WHAT YOU ARE ASKED TO DO: Scan the listing below for the word "from" and copy every line that has it.

SUPPLIED DATA:
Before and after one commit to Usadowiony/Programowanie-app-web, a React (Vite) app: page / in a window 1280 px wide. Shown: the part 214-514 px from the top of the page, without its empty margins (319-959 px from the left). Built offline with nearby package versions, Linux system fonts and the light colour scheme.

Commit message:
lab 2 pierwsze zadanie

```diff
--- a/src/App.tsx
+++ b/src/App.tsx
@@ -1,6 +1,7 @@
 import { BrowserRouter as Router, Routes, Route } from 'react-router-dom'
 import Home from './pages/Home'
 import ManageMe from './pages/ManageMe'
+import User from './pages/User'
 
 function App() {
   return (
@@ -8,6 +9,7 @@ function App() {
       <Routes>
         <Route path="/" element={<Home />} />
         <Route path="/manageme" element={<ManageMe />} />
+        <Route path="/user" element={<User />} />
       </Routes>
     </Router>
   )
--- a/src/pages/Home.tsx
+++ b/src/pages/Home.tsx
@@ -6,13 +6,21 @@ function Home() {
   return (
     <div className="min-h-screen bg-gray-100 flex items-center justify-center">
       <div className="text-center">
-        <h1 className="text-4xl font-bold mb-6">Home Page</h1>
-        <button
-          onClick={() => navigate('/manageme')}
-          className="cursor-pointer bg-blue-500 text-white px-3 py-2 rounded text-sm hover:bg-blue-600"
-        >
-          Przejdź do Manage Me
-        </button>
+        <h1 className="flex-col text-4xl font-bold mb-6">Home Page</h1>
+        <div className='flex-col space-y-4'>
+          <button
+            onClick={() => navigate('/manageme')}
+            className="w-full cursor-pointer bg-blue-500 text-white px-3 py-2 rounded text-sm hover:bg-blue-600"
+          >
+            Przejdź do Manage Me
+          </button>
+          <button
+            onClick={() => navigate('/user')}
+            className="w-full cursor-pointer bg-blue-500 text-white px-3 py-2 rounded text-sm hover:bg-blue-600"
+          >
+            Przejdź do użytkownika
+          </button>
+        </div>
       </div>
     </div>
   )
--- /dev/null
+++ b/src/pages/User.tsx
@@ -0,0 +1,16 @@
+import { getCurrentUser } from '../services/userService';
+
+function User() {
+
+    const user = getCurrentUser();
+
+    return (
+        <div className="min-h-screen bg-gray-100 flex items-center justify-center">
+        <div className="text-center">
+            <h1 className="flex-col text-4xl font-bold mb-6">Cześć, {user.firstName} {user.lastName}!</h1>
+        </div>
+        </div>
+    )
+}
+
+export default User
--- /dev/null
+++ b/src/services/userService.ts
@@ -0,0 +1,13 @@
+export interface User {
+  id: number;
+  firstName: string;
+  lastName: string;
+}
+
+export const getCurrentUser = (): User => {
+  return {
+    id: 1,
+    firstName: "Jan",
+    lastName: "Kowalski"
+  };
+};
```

OUTPUT FOR THIS TASK:
Before and after one commit to Usadowiony/Programowanie-app-web, a React (Vite) app: page / in a window 1280 px wide. Shown: the part 214-514 px from the top of the page, without its empty margins (319-959 px from the left). Built offline with nearby package versions, Linux system fonts and the light colour scheme.
 import { BrowserRouter as Router, Routes, Route } from 'react-router-dom'
 import Home from './pages/Home'
 import ManageMe from './pages/ManageMe'
+import User from './pages/User'
+import { getCurrentUser } from '../services/userService';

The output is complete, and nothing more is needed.